* Q1 operating profit hits $1.23 billion
* Loan losses seen below normal
* Maintains lending growth forecast
* Tier 1 capital ratio 11.9 pct vs 11.8 pct in Q4 (Adds analysts, share, outlook)
OSLO, May 8 (Reuters) - DNB, Norway's biggest bank, said on Thursday its loan losses virtually evaporated in the first quarter and would stay below normal all year, sending its shares higher and erasing some of its discount to Swedish peers.
State-controlled DNB said its operating profit rose 69 percent as loan losses dropped nearly 90 percent, costs declined and margins widened, improving its outlook with the Norwegian economy moving past its recent dip.
"These numbers were very strong. Estimates should move up after this and the stock should also move up," said Bengt Kirkoen, an analyst at Swedbank. "The drop in the volumes of problematic loans means losses ahead also will be lower than what is in the estimates."
At 0716 GMT, DNB shares rose 1.9 percent, outperforming a 0.5 percent rise in the European banking index.
DNB shares have fallen out of favour this year and underperformed the market over concerns that Norway's economy will be dragged down by slowing oil investment growth and lower house prices, adding to DNB's troubles from a soft shipping market, a key focus for its lending activities.
Indeed, based on its price-to-earnings ratio, DNB is the cheapest bank in the sector, Danske Bank said before the earnings report.

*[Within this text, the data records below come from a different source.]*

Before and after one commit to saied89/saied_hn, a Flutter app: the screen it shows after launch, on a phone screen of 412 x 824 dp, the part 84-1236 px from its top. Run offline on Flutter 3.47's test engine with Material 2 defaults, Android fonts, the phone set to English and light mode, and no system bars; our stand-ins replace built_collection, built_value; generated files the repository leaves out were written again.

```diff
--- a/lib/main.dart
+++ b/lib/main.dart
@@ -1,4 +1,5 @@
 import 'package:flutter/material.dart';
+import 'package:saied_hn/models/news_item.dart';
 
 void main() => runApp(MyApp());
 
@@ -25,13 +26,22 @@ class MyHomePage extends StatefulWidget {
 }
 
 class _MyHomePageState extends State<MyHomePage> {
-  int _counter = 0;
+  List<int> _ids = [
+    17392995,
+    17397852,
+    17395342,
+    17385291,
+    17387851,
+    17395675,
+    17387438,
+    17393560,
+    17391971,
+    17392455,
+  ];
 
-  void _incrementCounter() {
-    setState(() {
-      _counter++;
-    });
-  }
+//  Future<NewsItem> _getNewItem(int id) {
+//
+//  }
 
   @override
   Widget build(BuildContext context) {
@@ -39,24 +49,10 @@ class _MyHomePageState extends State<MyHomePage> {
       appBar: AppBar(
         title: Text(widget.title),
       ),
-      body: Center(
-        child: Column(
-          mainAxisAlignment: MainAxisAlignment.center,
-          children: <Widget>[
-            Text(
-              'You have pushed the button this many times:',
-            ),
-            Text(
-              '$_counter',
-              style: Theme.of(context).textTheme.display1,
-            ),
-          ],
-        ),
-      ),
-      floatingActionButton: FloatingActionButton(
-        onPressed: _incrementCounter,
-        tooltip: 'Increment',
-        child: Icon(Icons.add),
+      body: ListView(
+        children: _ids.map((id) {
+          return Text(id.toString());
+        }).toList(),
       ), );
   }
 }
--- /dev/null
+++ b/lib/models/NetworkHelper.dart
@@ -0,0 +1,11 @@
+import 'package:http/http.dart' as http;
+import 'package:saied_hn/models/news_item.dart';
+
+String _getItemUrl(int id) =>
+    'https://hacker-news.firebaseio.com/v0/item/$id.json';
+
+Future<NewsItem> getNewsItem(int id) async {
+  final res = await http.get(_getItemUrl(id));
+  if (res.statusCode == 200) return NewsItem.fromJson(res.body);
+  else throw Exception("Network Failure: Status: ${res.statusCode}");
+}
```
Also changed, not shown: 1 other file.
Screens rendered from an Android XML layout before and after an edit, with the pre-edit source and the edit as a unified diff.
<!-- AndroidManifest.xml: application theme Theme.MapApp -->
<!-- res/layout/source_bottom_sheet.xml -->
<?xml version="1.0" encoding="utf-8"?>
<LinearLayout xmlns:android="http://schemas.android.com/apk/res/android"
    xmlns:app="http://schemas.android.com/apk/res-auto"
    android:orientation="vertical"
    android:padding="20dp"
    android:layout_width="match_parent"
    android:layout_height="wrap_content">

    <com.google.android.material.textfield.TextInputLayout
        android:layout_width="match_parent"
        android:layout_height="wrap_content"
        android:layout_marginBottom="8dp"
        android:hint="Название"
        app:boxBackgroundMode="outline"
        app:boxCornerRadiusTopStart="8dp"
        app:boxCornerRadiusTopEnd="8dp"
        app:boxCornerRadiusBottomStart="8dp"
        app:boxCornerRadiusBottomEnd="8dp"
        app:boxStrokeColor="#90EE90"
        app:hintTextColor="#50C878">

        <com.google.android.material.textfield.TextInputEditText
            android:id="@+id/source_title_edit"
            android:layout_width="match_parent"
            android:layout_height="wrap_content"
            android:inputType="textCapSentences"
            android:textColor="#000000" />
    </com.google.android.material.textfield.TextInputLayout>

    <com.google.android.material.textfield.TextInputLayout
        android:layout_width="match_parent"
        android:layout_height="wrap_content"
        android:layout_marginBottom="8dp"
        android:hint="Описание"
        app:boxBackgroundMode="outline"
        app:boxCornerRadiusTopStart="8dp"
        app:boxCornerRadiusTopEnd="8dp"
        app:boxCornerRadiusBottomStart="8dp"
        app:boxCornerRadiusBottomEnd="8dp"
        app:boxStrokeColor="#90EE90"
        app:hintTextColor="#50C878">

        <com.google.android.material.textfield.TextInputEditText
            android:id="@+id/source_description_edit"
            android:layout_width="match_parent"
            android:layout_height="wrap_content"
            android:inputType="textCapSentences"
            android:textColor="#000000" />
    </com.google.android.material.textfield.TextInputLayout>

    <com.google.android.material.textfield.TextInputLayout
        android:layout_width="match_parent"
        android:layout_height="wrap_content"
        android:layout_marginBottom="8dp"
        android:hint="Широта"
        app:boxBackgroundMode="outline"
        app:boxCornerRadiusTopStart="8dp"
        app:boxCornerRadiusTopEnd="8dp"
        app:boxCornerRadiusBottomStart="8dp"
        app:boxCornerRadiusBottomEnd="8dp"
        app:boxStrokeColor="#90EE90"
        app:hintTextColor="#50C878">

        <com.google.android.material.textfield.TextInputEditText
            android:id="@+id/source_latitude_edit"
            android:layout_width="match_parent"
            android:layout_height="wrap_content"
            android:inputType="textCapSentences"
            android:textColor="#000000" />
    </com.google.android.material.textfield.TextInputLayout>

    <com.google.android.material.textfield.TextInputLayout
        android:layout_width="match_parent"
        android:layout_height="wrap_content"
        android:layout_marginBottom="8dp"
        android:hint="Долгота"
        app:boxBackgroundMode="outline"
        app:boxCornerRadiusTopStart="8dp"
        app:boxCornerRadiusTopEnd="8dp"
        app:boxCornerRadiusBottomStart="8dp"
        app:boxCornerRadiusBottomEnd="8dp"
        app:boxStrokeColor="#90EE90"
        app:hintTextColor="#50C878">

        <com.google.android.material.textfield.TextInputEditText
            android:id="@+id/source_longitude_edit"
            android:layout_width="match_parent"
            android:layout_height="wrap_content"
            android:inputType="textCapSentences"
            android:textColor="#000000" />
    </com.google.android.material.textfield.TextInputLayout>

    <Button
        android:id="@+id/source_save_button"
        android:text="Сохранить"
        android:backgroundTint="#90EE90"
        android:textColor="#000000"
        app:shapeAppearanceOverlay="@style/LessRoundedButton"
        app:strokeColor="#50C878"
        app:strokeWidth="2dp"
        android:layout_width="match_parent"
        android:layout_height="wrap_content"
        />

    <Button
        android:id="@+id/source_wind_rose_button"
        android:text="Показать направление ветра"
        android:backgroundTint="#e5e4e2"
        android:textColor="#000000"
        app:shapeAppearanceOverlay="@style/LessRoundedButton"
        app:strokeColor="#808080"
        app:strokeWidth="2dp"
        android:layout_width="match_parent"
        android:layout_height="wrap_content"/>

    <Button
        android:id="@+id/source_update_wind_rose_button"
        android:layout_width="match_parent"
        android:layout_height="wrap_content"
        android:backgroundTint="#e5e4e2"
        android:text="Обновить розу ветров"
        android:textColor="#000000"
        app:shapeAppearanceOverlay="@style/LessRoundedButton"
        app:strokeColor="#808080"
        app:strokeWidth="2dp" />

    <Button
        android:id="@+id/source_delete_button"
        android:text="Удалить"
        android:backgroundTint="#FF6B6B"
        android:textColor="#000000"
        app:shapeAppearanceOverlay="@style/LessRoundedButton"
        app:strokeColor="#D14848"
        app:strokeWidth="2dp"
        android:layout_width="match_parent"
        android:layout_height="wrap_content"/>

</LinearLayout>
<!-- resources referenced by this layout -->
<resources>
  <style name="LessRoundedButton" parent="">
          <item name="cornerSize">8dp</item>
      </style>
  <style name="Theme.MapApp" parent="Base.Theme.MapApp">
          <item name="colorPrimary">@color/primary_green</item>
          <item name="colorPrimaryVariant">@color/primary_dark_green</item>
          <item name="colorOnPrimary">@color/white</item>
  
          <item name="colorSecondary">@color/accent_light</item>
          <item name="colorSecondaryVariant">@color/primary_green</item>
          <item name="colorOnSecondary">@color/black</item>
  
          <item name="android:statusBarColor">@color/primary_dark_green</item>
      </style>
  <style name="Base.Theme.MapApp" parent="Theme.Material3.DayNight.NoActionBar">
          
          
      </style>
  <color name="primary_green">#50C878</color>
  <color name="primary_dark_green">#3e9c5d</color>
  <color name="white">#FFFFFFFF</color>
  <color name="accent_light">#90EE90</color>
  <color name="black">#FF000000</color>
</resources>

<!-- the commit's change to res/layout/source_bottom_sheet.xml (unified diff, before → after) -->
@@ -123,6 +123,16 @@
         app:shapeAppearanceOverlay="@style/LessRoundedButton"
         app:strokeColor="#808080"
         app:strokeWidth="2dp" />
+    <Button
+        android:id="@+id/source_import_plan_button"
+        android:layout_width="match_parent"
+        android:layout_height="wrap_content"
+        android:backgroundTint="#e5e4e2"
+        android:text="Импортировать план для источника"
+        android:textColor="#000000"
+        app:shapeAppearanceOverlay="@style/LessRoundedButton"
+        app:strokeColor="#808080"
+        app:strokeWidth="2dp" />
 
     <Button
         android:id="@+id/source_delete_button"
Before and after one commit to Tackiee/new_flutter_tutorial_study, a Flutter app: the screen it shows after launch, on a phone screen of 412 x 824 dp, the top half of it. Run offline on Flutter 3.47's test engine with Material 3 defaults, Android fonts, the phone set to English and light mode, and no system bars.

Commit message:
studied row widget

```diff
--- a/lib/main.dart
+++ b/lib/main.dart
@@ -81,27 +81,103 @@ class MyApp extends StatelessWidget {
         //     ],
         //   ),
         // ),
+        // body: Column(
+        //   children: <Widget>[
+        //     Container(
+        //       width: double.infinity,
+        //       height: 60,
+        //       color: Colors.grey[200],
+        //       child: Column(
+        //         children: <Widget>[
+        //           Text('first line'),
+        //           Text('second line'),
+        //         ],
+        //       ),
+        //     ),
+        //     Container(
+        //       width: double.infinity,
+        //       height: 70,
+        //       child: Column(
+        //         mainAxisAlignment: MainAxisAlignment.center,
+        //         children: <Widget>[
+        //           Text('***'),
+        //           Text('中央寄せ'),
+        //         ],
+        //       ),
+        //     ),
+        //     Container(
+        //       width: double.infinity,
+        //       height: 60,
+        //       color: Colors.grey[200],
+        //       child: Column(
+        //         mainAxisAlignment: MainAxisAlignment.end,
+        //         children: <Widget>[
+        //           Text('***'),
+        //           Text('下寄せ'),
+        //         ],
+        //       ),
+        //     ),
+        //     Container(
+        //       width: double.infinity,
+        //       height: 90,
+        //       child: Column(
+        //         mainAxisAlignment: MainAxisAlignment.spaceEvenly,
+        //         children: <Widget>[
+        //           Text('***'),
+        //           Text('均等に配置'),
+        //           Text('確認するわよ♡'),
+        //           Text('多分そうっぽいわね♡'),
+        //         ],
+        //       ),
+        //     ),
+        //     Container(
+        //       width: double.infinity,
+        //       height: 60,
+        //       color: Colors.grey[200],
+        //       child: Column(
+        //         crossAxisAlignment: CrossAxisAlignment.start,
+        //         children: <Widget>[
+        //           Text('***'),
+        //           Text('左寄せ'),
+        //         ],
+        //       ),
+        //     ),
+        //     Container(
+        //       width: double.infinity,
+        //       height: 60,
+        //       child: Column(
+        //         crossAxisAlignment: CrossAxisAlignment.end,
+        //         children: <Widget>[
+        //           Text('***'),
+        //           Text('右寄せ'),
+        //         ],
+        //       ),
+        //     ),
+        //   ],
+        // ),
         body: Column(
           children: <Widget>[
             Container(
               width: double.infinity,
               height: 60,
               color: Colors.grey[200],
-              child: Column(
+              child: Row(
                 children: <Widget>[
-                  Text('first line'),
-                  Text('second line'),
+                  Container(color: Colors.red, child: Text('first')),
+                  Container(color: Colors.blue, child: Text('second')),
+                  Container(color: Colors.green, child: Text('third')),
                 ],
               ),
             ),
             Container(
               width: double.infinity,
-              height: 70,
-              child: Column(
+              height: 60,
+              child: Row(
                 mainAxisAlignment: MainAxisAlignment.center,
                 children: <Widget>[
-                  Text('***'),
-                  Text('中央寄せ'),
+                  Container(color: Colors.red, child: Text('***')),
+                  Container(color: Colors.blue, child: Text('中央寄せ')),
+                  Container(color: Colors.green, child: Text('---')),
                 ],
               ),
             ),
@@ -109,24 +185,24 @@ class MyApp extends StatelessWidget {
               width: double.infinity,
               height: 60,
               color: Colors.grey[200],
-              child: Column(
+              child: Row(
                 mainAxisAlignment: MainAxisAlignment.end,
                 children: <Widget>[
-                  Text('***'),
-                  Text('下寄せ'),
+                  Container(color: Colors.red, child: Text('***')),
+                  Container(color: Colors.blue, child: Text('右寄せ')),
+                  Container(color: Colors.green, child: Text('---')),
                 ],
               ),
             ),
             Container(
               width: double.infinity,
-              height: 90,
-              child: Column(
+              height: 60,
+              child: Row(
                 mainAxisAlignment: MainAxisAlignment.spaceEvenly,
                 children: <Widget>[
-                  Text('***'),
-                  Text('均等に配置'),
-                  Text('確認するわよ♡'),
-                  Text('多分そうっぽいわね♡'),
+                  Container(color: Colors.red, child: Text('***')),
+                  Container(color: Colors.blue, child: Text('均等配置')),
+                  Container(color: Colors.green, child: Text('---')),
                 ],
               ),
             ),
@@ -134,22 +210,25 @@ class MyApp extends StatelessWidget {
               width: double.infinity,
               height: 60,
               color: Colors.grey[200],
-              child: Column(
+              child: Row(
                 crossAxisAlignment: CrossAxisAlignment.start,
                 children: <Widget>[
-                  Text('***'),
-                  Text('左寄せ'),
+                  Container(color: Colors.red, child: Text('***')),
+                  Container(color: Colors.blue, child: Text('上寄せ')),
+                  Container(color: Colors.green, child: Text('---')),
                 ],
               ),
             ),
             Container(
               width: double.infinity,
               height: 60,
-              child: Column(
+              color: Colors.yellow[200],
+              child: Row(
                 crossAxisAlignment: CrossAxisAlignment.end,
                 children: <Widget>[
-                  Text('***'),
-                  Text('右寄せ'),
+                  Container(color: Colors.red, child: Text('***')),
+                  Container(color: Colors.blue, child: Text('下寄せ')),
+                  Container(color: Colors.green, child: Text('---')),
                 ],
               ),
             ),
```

The stock fell 4.5 percent in the three months before Thursday's report, trailing a 6.9-percent rise in the Oslo benchmark, leaving the stock with a 35-percent discount to Swedish peers, based on its price to expected 2015 earnings ratio, brokerage Fondsfinans said.
Although net interest income trailed expectations and lending growth was just 2.2 percent, DNB raised investor confidence as it predicted accelerating growth after a big mortgage rate cut earlier this year.
"A cautious recovery is expected in both the Norwegian and the international economy during the remainder of 2014," DNB said. "Credit quality is expected to improve, while losses are expected to be below the normalised level in 2014."
It also predicted lending would grow by 3-4 percent this year, margins would hold after a big increase and costs would be flat through 2016.
Analysts said DNB would continue to erase its discounts once lending growth visibly picks up, the mortgage market gathers strength and DNB moves closer to building the required capital buffers.
The bank cut mortgage rates in the first quarter, a potential drag on its margins later this year, but the housing market has unexpectedly rebounded, improving the bank's outlook as it relies heavily on mortgage lending for growth.
DNB is one the best capitalised banks in Europe but still needs to save more cash to meet the government's strict rules. The bank earlier said it would pay out just 25 percent of its profits through 2016 before returning to a 50-percent payout.
Common equity Tier 1 capital ratio, the key measure watched by regulators, was 11.9 percent at the end of the quarter, up from 11.8 percent at the end of last year. It needs to reach 13.5-14 percent by 2016. (Editing by Matt Driskill/Mark Heinrich)